There could be a legal problem with Gov. Butch Otter’s as-yet unannounced veto of SB 1011, the instant racing repeal bill. Otter reportedly took action on the bill over the weekend, by the 4:54 p.m. deadline on Saturday.

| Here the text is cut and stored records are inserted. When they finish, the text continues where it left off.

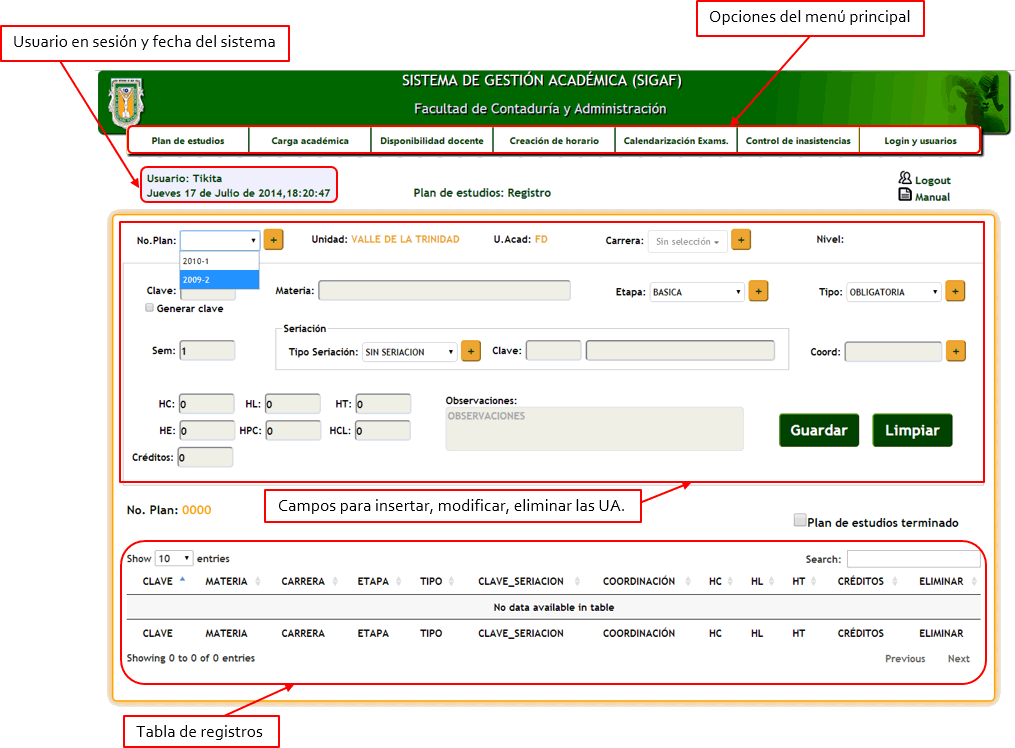
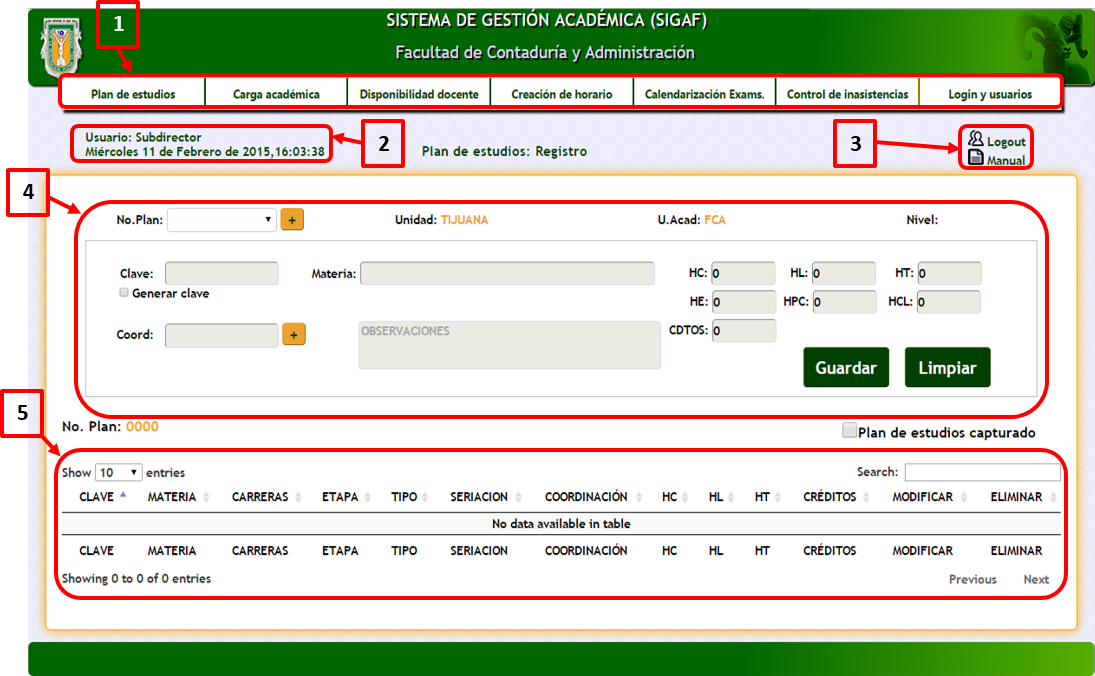
Actualización de ayuda PE

diff --git a/app/views/ayuda/ayuda_pe.blade.php b/app/views/ayuda/ayuda_pe.blade.php
@@ -81,13 +81,13 @@ Otra opción para ubicar los catálogos es por medio de los botones <img src="..
   <h2>País</h2><br>
      <center><img src="../imagenes/catalogos/pais.png"></center>
    <ul class="lista-num">
-   <li> 1.  Para utilizar un catálogo es necesario realizar una búsqueda de dicho catálogo, selecciónelo y presione el botón de buscar, en la parte inferior de la ventana se despliega una tabla con los campos correspondientes.</li>
-    <li>2. Si desea <strong>agregar</strong> un nuevo registro presione el botón de agregar, esta funcionalidad abrirá una ventana (como se muestra en la siguiente figura) donde podrá dar de alta el nuevo registro, introduzca los datos y presione el botón de guardar.<br><br>
+      <li> 1.  Para utilizar un catálogo es necesario realizar una búsqueda de dicho catálogo, selecciónelo y presione el botón de buscar, en la parte inferior de la ventana se despliega una tabla con los campos correspondientes.</li>
+      <li>2. Si desea <strong>agregar</strong> un nuevo registro presione el botón de agregar, esta funcionalidad abrirá una ventana (como se muestra en la siguiente figura) donde podrá dar de alta el nuevo registro, introduzca los datos y presione el botón de guardar.<br><br>
     <center><img src="../imagenes/catalogos/agregarPais.png"></center></li></ul><br>
     <ul class="lista-vineta">
       <li>• Si el registro ya existe y desea <strong>modificarlo</strong>, de doble click sobre el registro deseado y edite los datos, presione el boton del teclado enter</li>
-    <li>• Para <strong>eliminar</strong> el registro presione el botón de eliminar ubicado del lado derecho del registro con un signo de "-".</li>
-    <li>• Si desea <strong>consultar</strong> dentro del catálogo, introduzca la información dentro del cuadro de texto llamado search.</li>
+      <li>• Para <strong>eliminar</strong> el registro presione el botón de eliminar ubicado del lado derecho del registro con un signo de "-".</li>
+      <li>• Si desea <strong>consultar</strong> dentro del catálogo, introduzca la información dentro del cuadro de texto llamado search.</li>
     </ul>
   </ul>
     <a href="#arriba"><img src="../imagenes/arriba.png">Ir arriba</a>
@@ -299,8 +299,15 @@ Otra opción para ubicar los catálogos es por medio de los botones <img src="..
     <div class="content-2">
     <a name="arribaReg"></a>
   <h2>Registro de UA</h2>
-    <p>Contenido de la pantalla de Plan de Estudios<br>
-  <p><strong>Opciones del menú principal</strong><br>
+  
+  <p> El plan de estudios es el conjunto de actividades de enseñanza-aprendizaje que comprende la descripción general de los contenidos de un programa de unidad de aprendizaje (conjunto de materias de mapa curricular). A continuación se muestran las funcionalidades que involucra este subsistema.</p>
+  <br><center><img src="../imagenes/registro/registroUA.png"></center><br>
+  <p> Como se muestra en la Figura anterior la pantalla principal de plan de estudios está compuesta por las siguientes opciones:</p>
+
+
+
+<p>Contenido de la pantalla de Plan de Estudios<br>
+  <p><strong>1. Opciones del menú principal</strong><br>
     El menú está compuesto por las funcionalidades principales que conforman el sistema SIGAF, en cuanto al módulo de Plan de Estudios, esta opción del menú contiene un submenú formado con los siguientes valores:</p>
     <ul class="lista-vineta">
       <li>• Catálogos.</li>
@@ -310,19 +317,21 @@ Otra opción para ubicar los catálogos es por medio de los botones <img src="..
       <li>• Bitácora de plan de estudios.</li>
       <li>• Menú principal.</li>
     </ul>
-    <p><strong>Usuario en sesión y fecha del sistema</strong><br>
+
+    <p><strong>2. Usuario en sesión y fecha del sistema</strong><br>
    Cuando un usuario inicia sesión, en esta parte de la pantalla se indica que usuario es el que está actualmente logueado al sistema.
     La fecha que se muestra en la pantalla se toma de la PC del usuario.</p>
-    <p><strong>Logout y manual</strong><br>
+    <p><strong>3. Logout y manual</strong><br>
     La opción de Logout tiene la función de cerrar la sesión del usuario, solo pulse la opción y saldrá del sistema el cual lo enviará a la ventana de inicio de sesión.
     La opción de manual muestra la guía que el usuario requiere para conocer el funcionamiento correcto del subsistema (módulo) en el que se encuentra.</p>
-    <p><strong>Controles para insertar, modificar y eliminar las UA (Unidades de Aprendizaje).</strong><br>
+    <p><strong>4. Controles para insertar, modificar y eliminar las UA (Unidades de Aprendizaje).</strong><br>
     Muestra cada uno de los controles que se requieren para que el usuario pueda introducir los datos pertinentes del registro de las unidades de aprendizaje que conforman el plan de estudios. Dichos controles también sirven para que el usuario modifique los datos asociados a una unidad de aprendizaje o la elimine.</p>
-    <p><strong>Tabla de registros.</strong><br>
+    <p><strong>5. Tabla de registros.</strong><br>
     Muestra cada uno de los registros que el usuario ha introducido. Mediante esta tabla se pueden cargar los datos en los controles para realizar modificaciones o eliminaciones, solo necesita dar doble click sobre la fila deseada.</p>
-<br><br>
-    <center><img src="../imagenes/registro/registroUAs.png"></center><br>
-  <p>Código de colores</p>
+  <br><br>
+  <p>En la siguiente tabla se muestra el código de colores empleados durante la inserción de los datos. </p>
+
+  <p><strong>Código de colores</strong></p>
     <center><img src="../imagenes/registro/codcolores.png"></center><br>
    
     <p style="color:red"><strong>NOTA:</strong> <br>- Las unidades de aprendizaje pertenecientes a tronco común se registran solo una vez.<br>
@@ -342,12 +351,12 @@ Otra opción para ubicar los catálogos es por medio de los botones <img src="..
             <td><strong>No. Plan:</strong><br>
             Seleccione el plan, previo a este paso debió haber registrado el plan en el catálogo correspondiente.</td>
           </tr>
-          <tr>
+         <!-- <tr>
             <td>2</td>
             <td><img src="../imagenes/registro/p2.png"></td>
             <td><strong>Unidad:</strong><br>
             El control de Unidad obtiene un valor por default de la unidad en la que se registró el usuario que se encuentra en sesión.
-      </td>
+            </td>
           </tr>
           <tr>
             <td>3</td>
@@ -360,42 +369,42 @@ Otra opción para ubicar los catálogos es por medio de los botones <img src="..
             <td><img src="../imagenes/registro/p4.png"></td>
             <td><strong>Carrera:</strong> <br>
         Seleccionar una o más carreras en las que se impartirá la Unidad de Aprendizaje que se está registrando (una Unidad de Aprendizaje puede ser impartida en más de una carrera).</td>
-          </tr>
+          </tr>-->
           <tr>
-            <td>5</td>
+            <td>2</td>
             <td><img src="../imagenes/registro/p5.png"></td>
             <td><strong>Clave:</strong><br>
-        Insertar la Clave de la Unidad de Aprendizaje, al pasar el cursor al siguiente control se validarán los datos introducidos,  en caso de que la clave ya exista se mostrará el siguiente mensaje:<img src="../imagenes/registro/msgClave.png"><br>
+        Insertar la Clave de la Unidad de Aprendizaje, al pasar el cursor al siguiente control se validarán los datos introducidos,  en caso de que la clave ya exista se mostrará el siguiente mensaje:<img src="../imagenes/registro/msgClave.png"><br>Presione el botón ok e inserte una clave valida.
 Si no tiene la clave, active la casilla de verificación Generar clave la cual le generará una clave provisional que después podrá ser actualizada por la real. Solo se pueden introducir números.
             </td>
           </tr>
           <tr>
-            <td>6</td>
+            <td>3</td>
             <td><img src="../imagenes/registro/p6.png"></td>
             <td><strong>Materia: </strong><br>
-        Insertar el nombre de la Unidad de Aprendizaje, a medida que vaya tecleando se le autocompletará el control como referencia de que el nombre de la materia ya existe, el sistema validará su inserción, si ya existe el nombre tecleado, deberá introducir otro nombre.
+          Insertar el nombre de la unidad de aprendizaje. Nota: es posible insertar materias en un plan de estudio con el mismo nombre siempre y cuando tengan diferente clave.
             </td>
           </tr>
-          <tr>
-            <td>7</td>
+          <!--<tr>
+            <td>4</td>
             <td><img src="../imagenes/registro/p7.png"></td>
             <td><strong>Etapa:</strong><br>
         Seleccionar la etapa a la cual pertenece la Unidad de Aprendizaje.</td>
           </tr>
           <tr>
-            <td>8</td>
+            <td>5</td>
             <td><img src="../imagenes/registro/p8.png"></td>
             <td><strong>Tipo:</strong><br>
         Seleccionar el tipo de Unidad de Aprendizaje (se clasifican como Obligatorias u Optativas).</td>
           </tr>
           <tr>
-            <td>9</td>
+            <td>6</td>
             <td><img src="../imagenes/registro/p9.png"></td>
             <td><strong>*Sem:</strong><br>
         Insertar el semestre al cual pertenecerá la Unidad de Aprendizaje, este control puede quedar vacío. Solo se aceptan números.</td>
           </tr>
           <tr>
-            <td>10</td>
+            <td>7</td>
             <td><img src="../imagenes/registro/p10.png"></td>
             <td><strong>Seriación:</strong><br>
         El control de Seriación tiene el valor de SIN SERIACION por default y por consecuencia los siguientes 2 controles inactivos:<br>
@@ -403,61 +412,61 @@ Si no tiene la clave, active la casilla de verificación Generar clave la cual l
         Si desea establecer una seriación cambie este valor seleccionando la opción deseada.</td>
           </tr>
           <tr>
-            <td>11</td>
+            <td>8</td>
             <td><img src="../imagenes/registro/p11.png"></td>
             <td><strong>Clave:</strong><br>
         Insertar la Clave de la Unidad de Aprendizaje con la que se desea establecer una seriación, las claves que se emplean para establecer una serie deben estar registradas, una vez que haya introducido la clave correspondiente se le mostrará el nombre de la Unidad de Aprendizaje asociado a dicha clave. Solo se pueden introducir números.</td>
-          </tr>
+          </tr>-->
+         
           <tr>
-            <td>12</td>
-            <td><img src="../imagenes/registro/p12.png"></td>
-            <td><strong>Coordinación:</strong> <br>
-Seleccionar la coordinación a la que pertenece la unidad de aprendizaje.
-</td>
-          </tr>
-          <tr>
-            <td>13</td>
+            <td>10</td>
             <td><img src="../imagenes/registro/p13.png"></td>
             <td><strong>HC:</strong> <br>
         Insertar las Horas Clase (HC) que tendrá la Unidad de Aprendizaje, solo se aceptan números.</td>
           </tr>
           <tr>
-            <td>14</td>
+            <td>11</td>
             <td><img src="../imagenes/registro/p14.png"></td>
             <td><strong>*HL:</strong><br>
         Insertar las Horas Laboratorio (HL) que tendrá la Unidad de Aprendizaje, solo se aceptan números.</td>
           </tr>
           <tr>
-            <td>15</td>
+            <td>12</td>
             <td><img src="../imagenes/registro/p15.png"></td>
             <td><strong>*HT:</strong><br>
         Insertar las Horas Taller (HT) que tendrá la Unidad de Aprendizaje, solo se aceptan números.</td>
           </tr>
           <tr>
-            <td>16</td>
+            <td>13</td>
             <td><img src="../imagenes/registro/p16.png"></td>
             <td><strong>*HE:</strong> <br>
         Insertar las Horas Extra Clase (HE) que tendrá la Unidad de Aprendizaje, solo se aceptan números, si no tiene asignadas estas horas, el control puede quedar vacío.</td>
           </tr>
           <tr>
-            <td>17</td>
+            <td>14</td>
             <td><img src="../imagenes/registro/p17.png"></td>
             <td><strong>*HPC:</strong><br>
         Insertar las Horas Prácticas de Campo (HPC) que tendrá la Unidad de Aprendizaje, solo se aceptan números, si no tiene asignadas estas horas, el control puede quedar vacío.</td>
           </tr>
           <tr>
-            <td>18</td>
+            <td>15</td>
             <td><img src="../imagenes/registro/p18.png"></td>
             <td><strong>*HCL: </strong><br>
         Insertar las Horas Clínicas (HCL) que tendrá la Unidad de Aprendizaje, solo se aceptan números, si no tiene asignadas estas horas, el control puede quedar vacío.</td>
           </tr>
           <tr>
-            <td>19</td>
+            <td>16</td>
             <td><img src="../imagenes/registro/p19.png"></td>
             <td><strong>Créditos:</strong> <br>
         El valor de los créditos se calculará automáticamente a partir de las horas asignadas.</td>
-          </tr><tr>
-            <td>20</td>
+          </tr>
+          <tr>
+            <td>9</td>
+            <td><img src="../imagenes/registro/p12.png"></td>
+            <td><strong>Coordinación:</strong> <br> Seleccionar la coordinación a la que pertenece la unidad de aprendizaje.</td>
+          </tr>
+          <tr>
+            <td>17</td>
             <td><img src="../imagenes/registro/p20.png"></td>
             <td><strong>*Observaciones:</strong> <br>
         Insertar en este control alguna situación o dato importante asociado a la Unidad de Aprendizaje, si no existe ninguna observación puede quedar vacío.</td>
@@ -516,18 +525,35 @@ En la parte inferior de la figura se muestran los creditos totales de las unidad
       <ul class="lista-num">
         <li>1. Desde la pantalla de registro.</li>
         <li>2. Desde la pantalla de consulta y modificación mediante la ventana de modificar.</li>
-        <li>3. Al arrastrar las UA para cambiarlas de etapa.</li>
+        <li>3. Al arrastrar las UA para cambiarlas de etapa en la ventana de consulta.</li>
       </ul>
     
       <p>Cualquiera de los controles pueden ser modificados.<br><br>
     <strong>Desde la pantalla de registro.</strong><br>
-    Esta opción  se puede llevar a cabo al seleccionar de la tabla inferior la unidad de aprendizaje que se desea actualizar, de click sobre el registro deseado y se cargarán todos los datos correspondientes en los controles mostrados en la parte superior de la pantalla como se muestra en la siguiente figura.</p><br><br>
-      <center><img src="../imagenes/actualizar/actualizar.png"></center><br><br>
-      <p>Después de actualizar el registro deseado pulse en el botón de actualizar o en su defecto si desea abandonar la operación pulse el botón de cancelar.<br><br>
-    <strong>Desde la pantalla de consulta y modificación.</strong> <br>
-  Es necesario hacer click sobre el cuadro que desea actualizar, se abrirá una ventana con los datos cargados de la Unidad de Aprendizaje que usted haya seleccionado, mismos que podrá actualizar. En la siguiente figura se muestra un ejemplo:<br>
- Después de actualizar los datos haga clic sobre el botón de guardar.</p><br>
-      <center><img src="../imagenes/actualizar/modificar.png"></center><br>
+<p><strong>Opción 1:</strong>
+    Seleccione en la tabla inferior la unidad de aprendizaje que se desea actualizar, de click sobre el registro deseado y se cargaran los datos correspondientes en los campos mostrados en la parte superior de la pantalla como se muestra en la siguiente figura.</p>
+  <center><img src="../imagenes/actualizar/actualizarPE.png"></center><br><br>
+
+<p> Después de actualizar el registro deseado pulse en el botón de actualizar o en su defecto si desea abandonar la operación pulse el botón de cancelar.</p>
+ <p> <strong>Opción 2:</strong> En la tabla inferior de la ventana identifique el registro que desea actualizar y pulse el botón de modificar asociado al registro seleccionado (dicho botón se identifica por un lapicito), se abrirá la siguiente ventana.</p>
+<center><img src="../imagenes/actualizar/modUA.png"></center>
+     
+     <p>• Modifique la información correspondiente y pulse el botón de actualizar.</p>
+
+      <p><strong>Opción 3:</strong> <br>
+ 
+     Cuando se registra una unidad de aprendizaje se introducen los datos generales de la materia, se pueden dar situaciones en las que se guarde el registro pero la materia no se asocie a una carrera, etapa, tipo y semestre o en caso de tener seriaciones, en tal situación siga los siguientes pasos:</p>
+      <ul class="lista-num">
+        <li>• En la tabla inferior de la ventana seleccione el registro que desea modificar, presione el botón actualizar seriación el cual lo enviará a la siguiente ventana:
+        <center><img src="../imagenes/actualizar/actUA.png"></center></li>
+        <li><strong>Opción 4:</strong>
+        Si hay una unidad de aprendizaje registrada y desea añadirle una seriación o a un programa educativo, cambiarla de etapa, cambiar el tipo o semestre, selecciónela con un click y pulse el botón de actualizar seriación que se encuentre en la parte superior de la ventana, se abrirá la ventana mostrada en la figura N.
+        </li>
+
+      </ul>
+      
+
+      <p>2.  Desde la pantalla de consulta y modificación. </p>
       <p>Después de actualizar pulse el botón de guardar.<br><br>
     <strong>Al arrastrar las UA para cambiarlas de etapa</strong>. Esta es otra opción para realizar una modificación sobre las UA sin embargo esta solo es aplicable para el cambio de etapa, para realizar el procedimiento solo arrastre y suelte el cuadro en la etapa deseada automáticamente se realiza el cambio.</p><br><br>
       <center><img src="../imagenes/consulta/consultaMat.png"></center>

But state law, in Idaho Code 67-504, has this to say about vetoes once lawmakers have adjourned for the day, but not for the session:
“RETURN OF BILL DURING ADJOURNMENT. If, on the day the governor desires to return a bill without his approval and with his objections thereto to the house in which it originated, that house has adjourned for the day (but not for the session), he may deliver the bill with his message to the presiding officer, clerk, or any member of such house, and such delivery is as effectual as though returned in open session, if the governor, on the first day the house is again in session, by message notifies it of such delivery, and of the time when, and the person to whom, such delivery was made.”
Senate President Pro-Tem Brent Hill, R-Rexburg, said he’s aware of the issue, and he and other top Senate GOP leaders were headed into a meeting with Otter’s chief of staff David Hensley; in the meantime, the 1:30 p.m. convening of the Senate has been delayed.
Bill Roden, attorney, lobbyist for the Coeur d’Alene Tribe, and former state senator, said, “If it’s not returned in time, the veto isn’t effective.” Hill, when asked if Otter presented the vetoed bill to him, to the clerk, or to any member of the Senate on Saturday, said, “Not that I know of.”